CKP Nature Explorers
September 21, 2018
CKP Nature Explorers Bush Playgroup – The story so far…..
This year CKP decided to provide a free community playgroup option for families who were keen to discover natural play spaces in Frankston and surrounding areas. Run by Lauren Moolenaar, an experienced Kindergarten teacher with outdoor learning at the core of her philosophy, families are provided with a balance of educational activities and free time to explore the environment over the two hour session. Learning is explained to families to enhance their knowledge of particular activities and the impact on their child’s overall development.
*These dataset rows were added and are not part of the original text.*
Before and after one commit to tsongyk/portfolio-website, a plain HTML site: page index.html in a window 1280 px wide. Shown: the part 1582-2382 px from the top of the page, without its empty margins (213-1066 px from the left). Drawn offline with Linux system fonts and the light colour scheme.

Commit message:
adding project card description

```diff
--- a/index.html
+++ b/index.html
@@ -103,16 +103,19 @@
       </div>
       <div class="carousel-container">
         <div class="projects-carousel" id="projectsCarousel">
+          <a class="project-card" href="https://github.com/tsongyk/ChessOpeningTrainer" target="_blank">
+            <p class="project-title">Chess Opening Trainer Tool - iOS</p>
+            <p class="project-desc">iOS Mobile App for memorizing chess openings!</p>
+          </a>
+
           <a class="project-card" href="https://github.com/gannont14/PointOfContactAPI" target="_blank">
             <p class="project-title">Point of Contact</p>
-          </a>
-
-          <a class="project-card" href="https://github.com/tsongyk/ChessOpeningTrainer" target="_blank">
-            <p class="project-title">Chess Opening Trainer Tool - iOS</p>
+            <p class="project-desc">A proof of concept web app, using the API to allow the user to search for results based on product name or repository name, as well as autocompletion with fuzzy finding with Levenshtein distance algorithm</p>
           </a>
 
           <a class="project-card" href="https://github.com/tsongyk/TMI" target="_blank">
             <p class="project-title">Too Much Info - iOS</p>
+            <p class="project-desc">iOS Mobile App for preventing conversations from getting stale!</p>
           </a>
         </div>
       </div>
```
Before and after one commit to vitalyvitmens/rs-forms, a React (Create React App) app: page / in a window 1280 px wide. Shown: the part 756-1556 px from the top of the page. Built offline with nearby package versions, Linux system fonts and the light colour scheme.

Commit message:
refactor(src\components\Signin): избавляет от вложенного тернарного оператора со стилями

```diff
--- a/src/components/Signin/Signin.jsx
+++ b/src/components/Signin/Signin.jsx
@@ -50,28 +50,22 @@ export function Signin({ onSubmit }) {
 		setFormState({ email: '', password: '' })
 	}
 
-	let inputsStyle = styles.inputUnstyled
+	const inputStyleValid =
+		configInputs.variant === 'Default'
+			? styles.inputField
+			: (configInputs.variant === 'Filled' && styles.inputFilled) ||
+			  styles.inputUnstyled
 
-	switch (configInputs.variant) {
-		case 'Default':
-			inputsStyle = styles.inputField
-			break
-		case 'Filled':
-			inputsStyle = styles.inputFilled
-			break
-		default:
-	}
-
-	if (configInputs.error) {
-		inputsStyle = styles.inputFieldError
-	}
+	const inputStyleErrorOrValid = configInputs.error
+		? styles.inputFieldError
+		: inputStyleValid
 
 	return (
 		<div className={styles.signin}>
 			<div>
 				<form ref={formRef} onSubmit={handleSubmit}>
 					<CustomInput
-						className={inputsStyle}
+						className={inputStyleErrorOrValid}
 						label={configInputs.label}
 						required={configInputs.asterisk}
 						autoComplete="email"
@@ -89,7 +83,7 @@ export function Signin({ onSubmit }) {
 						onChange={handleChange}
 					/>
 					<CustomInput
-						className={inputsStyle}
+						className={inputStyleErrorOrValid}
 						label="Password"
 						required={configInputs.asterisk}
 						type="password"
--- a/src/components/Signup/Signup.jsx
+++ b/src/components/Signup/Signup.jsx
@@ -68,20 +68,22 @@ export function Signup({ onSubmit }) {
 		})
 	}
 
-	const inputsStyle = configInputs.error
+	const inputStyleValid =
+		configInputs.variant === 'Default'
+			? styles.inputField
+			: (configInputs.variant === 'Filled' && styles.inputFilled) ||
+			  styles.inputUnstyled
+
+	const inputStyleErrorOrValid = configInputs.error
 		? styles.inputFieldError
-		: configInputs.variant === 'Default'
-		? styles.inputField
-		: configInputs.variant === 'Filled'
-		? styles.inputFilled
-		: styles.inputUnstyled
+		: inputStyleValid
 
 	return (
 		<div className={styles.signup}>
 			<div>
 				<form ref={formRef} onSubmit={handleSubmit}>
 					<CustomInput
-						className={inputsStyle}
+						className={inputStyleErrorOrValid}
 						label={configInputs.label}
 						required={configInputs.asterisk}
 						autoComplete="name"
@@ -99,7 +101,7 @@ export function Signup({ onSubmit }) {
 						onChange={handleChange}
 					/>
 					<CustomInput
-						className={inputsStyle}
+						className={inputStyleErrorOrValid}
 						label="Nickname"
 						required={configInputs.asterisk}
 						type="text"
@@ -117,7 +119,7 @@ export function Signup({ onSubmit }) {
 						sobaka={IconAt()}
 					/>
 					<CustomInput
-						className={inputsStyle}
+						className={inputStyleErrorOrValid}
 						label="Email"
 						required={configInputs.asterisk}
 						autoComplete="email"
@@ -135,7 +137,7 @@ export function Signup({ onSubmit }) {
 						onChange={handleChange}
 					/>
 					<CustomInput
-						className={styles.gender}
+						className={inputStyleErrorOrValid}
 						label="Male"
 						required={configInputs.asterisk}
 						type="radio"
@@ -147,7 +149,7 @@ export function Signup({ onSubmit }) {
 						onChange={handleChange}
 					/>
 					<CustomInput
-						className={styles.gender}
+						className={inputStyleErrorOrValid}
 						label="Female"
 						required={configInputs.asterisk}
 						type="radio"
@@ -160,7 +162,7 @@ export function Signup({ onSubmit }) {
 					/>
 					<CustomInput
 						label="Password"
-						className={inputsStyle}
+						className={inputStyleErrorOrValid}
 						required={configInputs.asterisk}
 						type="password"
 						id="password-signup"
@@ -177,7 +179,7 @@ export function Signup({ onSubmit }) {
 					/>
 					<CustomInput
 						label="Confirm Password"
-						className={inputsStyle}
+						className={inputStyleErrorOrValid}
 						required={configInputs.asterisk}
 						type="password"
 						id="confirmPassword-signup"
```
We started this new, exciting adventure at George Pentland Botanical Gardens where there are many different areas to explore. Favourites included chatting with the ducks, investigating the Indigenous totem poles and revisiting the fallen tree logs that the children decided reminded them of the Gruffalo. We counted the rings in cut trees to see how old they were, watched the rainbow lorikeets feeding in the trees above and hugged the large gum trees to measure their girth. We created ephemeral are=t works with found objects and used paint colour cards to find items that matched the different shades of green, brown and grey.
Towards the end of Term 2 we changed locations, and moved on to Sweetwater Creek where the children could scamper over granite rocks, use leaves and twigs as boats to move through the small rapids and play in the natural cubby that had been created by members of the local community over time. The suspension bridge was a big hit, and the younger children tried to stay on their feet as the older siblings jumped up and down. In this location we were visited by large kookaburras, white and yellow-tailed black cockatoos. This area is well used by the locals for dog walking, so we met many interesting 4-legged characters on our journeys. For our final session at Sweetwater we went on a big walk to find the playground at the very end of the reserve. There were large stairs to climb, tree roots to step over and wooden sections of path through the swamp.
Our final session for Term 2 coincided with International Mud Day on June 29. The families were keen to celebrate, so we borrowed the mud patch at Frankston Preschool and celebrated by creating muddy puddles to jump in, squeezing mud through our fingers and tossing mud balls for each other to catch with a splash. We discussed the origins of Mud Day in Nepal that has quickly spread globally, and the children learnt they were connecting with the earth on the same day that children around the World were in their local areas. Once we had cleaned up Sarah (the teacher at Frankston Preschool) took us on a tour of the neighbouring community garden where the children were fascinated by the bee hive and worm farm.
Currently we are meeting at McClelland Gallery. With the recent high winds we have spent time in the open grassed areas so there is no risk of falling tree branches. We have been embracing the windy weather and laying under the kinetic ‘Tree of Life’ and chasing its’ shadows, and the children find it truly mesmerising. We chat to the ducks at the lake, explore the large white ball sculpture with hollow edges to look through and the children hear their voices echoing as they call into each ball. On the not-so-windy days we have been walking along the bush tracks discovering hidden sculptures and listening to the frogs. The children’s favourite spaces to spend time in are the house of stars and the labyrinth maze.
The current Nature Explorers group have told us that since we have been visiting these spaces they are now sharing them with other family members on weekends and their children are the guides on these outings. They are happy to see their children’s confidence growing as well as observing a sense of belonging develop for them in these spaces.
“Unless we are willing to encourage our children to reconnect with and appreciate the natural world, we can’t expect them to help protect and care for it.” – David Suzuki.
If you want more information about CKP Nature Explorers, please call 9783 3931.